◆ **WHAT YOU ARE ASKED TO DO**: Output the full listing below exactly as it reads, and skip anything that is a picture.
━━ TASK INPUTS ━━
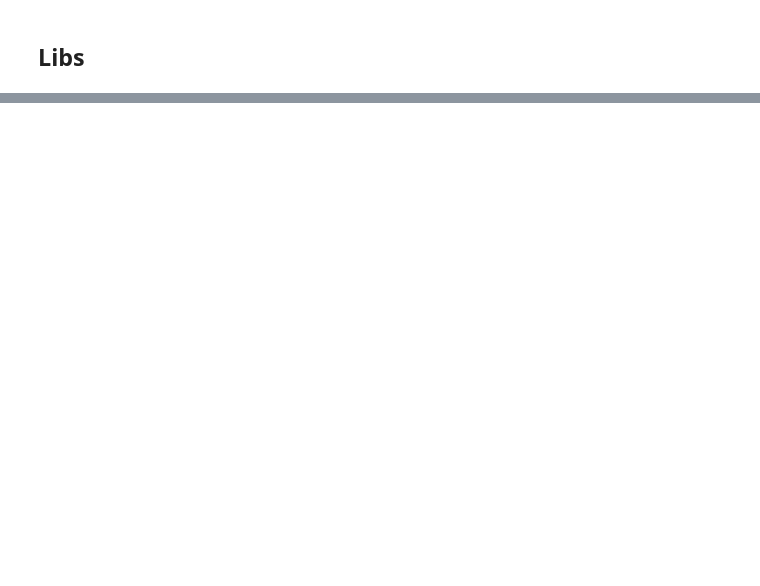
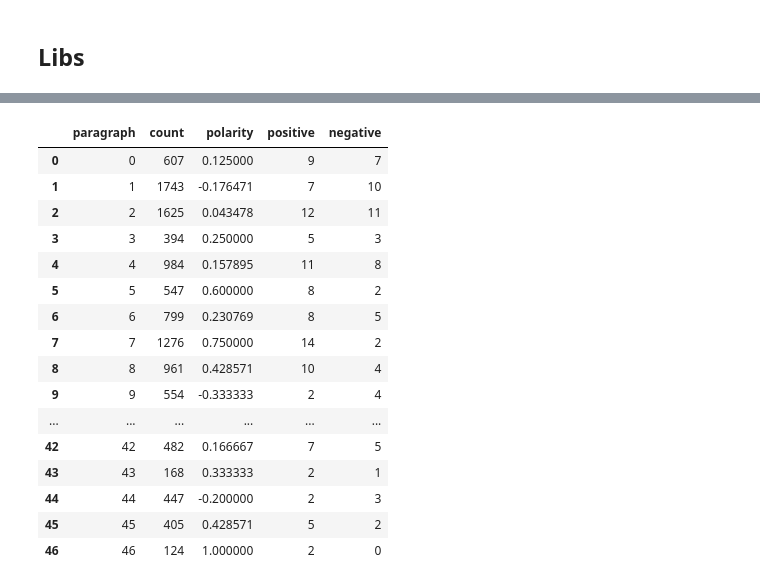
Before and after one commit to djq/flann, a Jupyter notebook: preparation/notebooks/Sentiment Analysis.ipynb, the cells around one changed output, grey strips where cells are left out. Drawn from its saved outputs; the diff is of its cells as text; code cells hidden in the pictures; blank space fills up the shorter version.

```diff
--- a/preparation/notebooks/Sentiment Analysis.ipynb
+++ b/preparation/notebooks/Sentiment Analysis.ipynb
@@ -25,0 +98,20 @@ plt.ylabel('polarity')
+# %%
+sent_results
+# %% [output]
+|  | paragraph | count | polarity | positive | negative |
+| 0 | 0 | 607 | 0.125000 | 9 | 7 |
+| 1 | 1 | 1743 | -0.176471 | 7 | 10 |
+| 2 | 2 | 1625 | 0.043478 | 12 | 11 |
+| 3 | 3 | 394 | 0.250000 | 5 | 3 |
+| 4 | 4 | 984 | 0.157895 | 11 | 8 |
+| 5 | 5 | 547 | 0.600000 | 8 | 2 |
+| 6 | 6 | 799 | 0.230769 | 8 | 5 |
+| 7 | 7 | 1276 | 0.750000 | 14 | 2 |
+| 8 | 8 | 961 | 0.428571 | 10 | 4 |
+| 9 | 9 | 554 | -0.333333 | 2 | 4 |
+| ... | ... | ... | ... | ... | ... |
+| 42 | 42 | 482 | 0.166667 | 7 | 5 |
+| 43 | 43 | 168 | 0.333333 | 2 | 1 |
+| 44 | 44 | 447 | -0.200000 | 2 | 3 |
+| 45 | 45 | 405 | 0.428571 | 5 | 2 |
+| 46 | 46 | 124 | 1.000000 | 2 | 0 |
```
Also changed, not shown: parts of 11 cells of this notebook, 1 other file.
━━━
◆ **RESPONSE AREA**:
Before and after one commit to djq/flann, a Jupyter notebook: preparation/notebooks/Sentiment Analysis.ipynb, the cells around one changed output, grey strips where cells are left out. Drawn from its saved outputs; the diff is of its cells as text; code cells hidden in the pictures; blank space fills up the shorter version.

```diff
--- a/preparation/notebooks/Sentiment Analysis.ipynb
+++ b/preparation/notebooks/Sentiment Analysis.ipynb
@@ -25,0 +98,20 @@ plt.ylabel('polarity')
+# %%
+sent_results
+# %% [output]
+|  | paragraph | count | polarity | positive | negative |
+| 0 | 0 | 607 | 0.125000 | 9 | 7 |
+| 1 | 1 | 1743 | -0.176471 | 7 | 10 |
+| 2 | 2 | 1625 | 0.043478 | 12 | 11 |
+| 3 | 3 | 394 | 0.250000 | 5 | 3 |
+| 4 | 4 | 984 | 0.157895 | 11 | 8 |
+| 5 | 5 | 547 | 0.600000 | 8 | 2 |
+| 6 | 6 | 799 | 0.230769 | 8 | 5 |
+| 7 | 7 | 1276 | 0.750000 | 14 | 2 |
+| 8 | 8 | 961 | 0.428571 | 10 | 4 |
+| 9 | 9 | 554 | -0.333333 | 2 | 4 |
+| ... | ... | ... | ... | ... | ... |
+| 42 | 42 | 482 | 0.166667 | 7 | 5 |
+| 43 | 43 | 168 | 0.333333 | 2 | 1 |
+| 44 | 44 | 447 | -0.200000 | 2 | 3 |
+| 45 | 45 | 405 | 0.428571 | 5 | 2 |
+| 46 | 46 | 124 | 1.000000 | 2 | 0 |
```
Also changed, not shown: parts of 11 cells of this notebook, 1 other file.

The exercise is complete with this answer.